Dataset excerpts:

══════════════════════════════

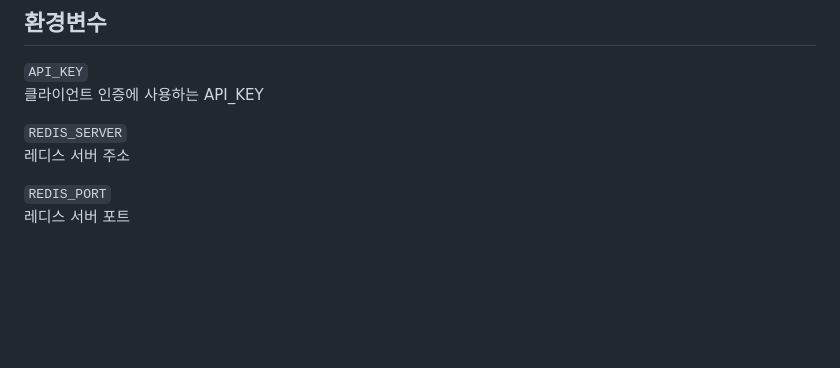
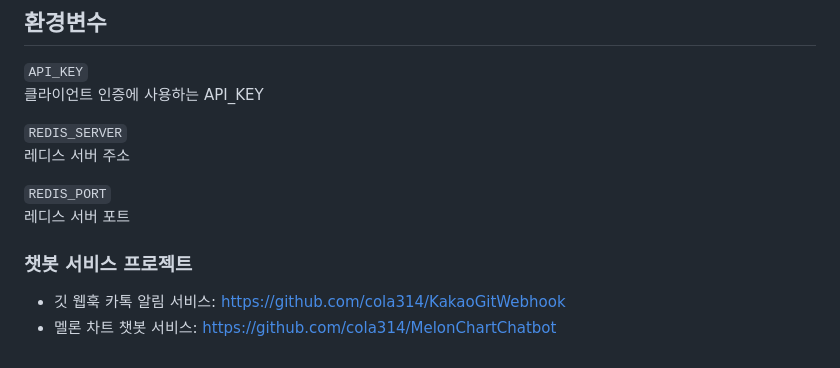
Before and after one commit to cola314/KakaoBotServer, a Markdown page: README.md, the part around one of its changes. GitHub-like rendering; blank space fills up the shorter version.

Commit message:
docs: update readme

```diff
--- a/README.md
+++ b/README.md
@@ -103,3 +103,7 @@ sequenceDiagram
 
 `REDIS_PORT`
 레디스 서버 포트
+
+### 챗봇 서비스 프로젝트
+- 깃 웹훅 카톡 알림 서비스: https://github.com/cola314/KakaoGitWebhook
+- 멜론 차트 챗봇 서비스: https://github.com/cola314/MelonChartChatbot
```
Also changed, not shown: other parts of README.md (+1 -1 lines).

══════════════════════════════

-- TASK STATEMENT --
With the images removed, give back every entry exactly as shown.

-- RESPONSE --
Before and after one commit to cola314/KakaoBotServer, a Markdown page: README.md, the part around one of its changes. GitHub-like rendering; blank space fills up the shorter version.

Commit message:
docs: update readme

```diff
--- a/README.md
+++ b/README.md
@@ -103,3 +103,7 @@ sequenceDiagram
 
 `REDIS_PORT`
 레디스 서버 포트
+
+### 챗봇 서비스 프로젝트
+- 깃 웹훅 카톡 알림 서비스: https://github.com/cola314/KakaoGitWebhook
+- 멜론 차트 챗봇 서비스: https://github.com/cola314/MelonChartChatbot
```
Also changed, not shown: other parts of README.md (+1 -1 lines).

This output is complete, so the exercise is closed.